Below are entries; work out how many of their lines hold "html", giving only that number.

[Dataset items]

◆ ◆ ◆ ◆ ◆ ◆ ◆

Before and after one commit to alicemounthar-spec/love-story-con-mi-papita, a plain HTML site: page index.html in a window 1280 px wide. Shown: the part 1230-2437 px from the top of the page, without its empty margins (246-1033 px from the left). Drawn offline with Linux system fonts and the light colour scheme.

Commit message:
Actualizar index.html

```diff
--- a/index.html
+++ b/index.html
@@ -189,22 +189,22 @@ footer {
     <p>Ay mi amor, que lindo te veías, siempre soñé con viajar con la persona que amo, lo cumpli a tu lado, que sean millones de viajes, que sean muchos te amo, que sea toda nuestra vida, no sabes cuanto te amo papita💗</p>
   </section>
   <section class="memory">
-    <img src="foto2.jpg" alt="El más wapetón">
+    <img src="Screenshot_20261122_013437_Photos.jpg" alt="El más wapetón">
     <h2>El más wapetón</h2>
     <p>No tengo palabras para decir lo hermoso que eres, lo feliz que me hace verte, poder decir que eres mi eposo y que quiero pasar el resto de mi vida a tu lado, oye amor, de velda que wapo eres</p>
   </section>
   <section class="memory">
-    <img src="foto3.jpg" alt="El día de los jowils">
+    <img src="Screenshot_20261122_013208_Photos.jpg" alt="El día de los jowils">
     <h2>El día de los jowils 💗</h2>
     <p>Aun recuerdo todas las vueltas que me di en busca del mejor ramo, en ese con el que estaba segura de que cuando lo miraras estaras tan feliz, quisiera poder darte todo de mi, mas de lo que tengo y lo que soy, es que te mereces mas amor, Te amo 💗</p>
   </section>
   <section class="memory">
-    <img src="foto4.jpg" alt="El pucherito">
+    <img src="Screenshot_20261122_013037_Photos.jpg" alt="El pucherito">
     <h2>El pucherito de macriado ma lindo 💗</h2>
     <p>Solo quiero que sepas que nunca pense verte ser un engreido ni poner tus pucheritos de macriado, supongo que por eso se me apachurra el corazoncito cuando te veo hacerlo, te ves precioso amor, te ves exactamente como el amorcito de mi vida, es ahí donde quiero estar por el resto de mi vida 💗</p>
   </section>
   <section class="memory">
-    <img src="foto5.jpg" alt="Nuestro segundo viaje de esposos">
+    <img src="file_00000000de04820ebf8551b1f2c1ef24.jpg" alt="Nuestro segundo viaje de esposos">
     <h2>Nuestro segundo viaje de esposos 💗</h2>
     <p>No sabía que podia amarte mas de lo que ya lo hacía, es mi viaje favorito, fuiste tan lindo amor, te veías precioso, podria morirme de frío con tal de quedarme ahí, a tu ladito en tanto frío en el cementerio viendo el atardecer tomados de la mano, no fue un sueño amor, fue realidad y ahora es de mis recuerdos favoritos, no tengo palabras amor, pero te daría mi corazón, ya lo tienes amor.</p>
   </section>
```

◆ ◆ ◆ ◆ ◆ ◆ ◆

RESULT OF THE EXERCISE
4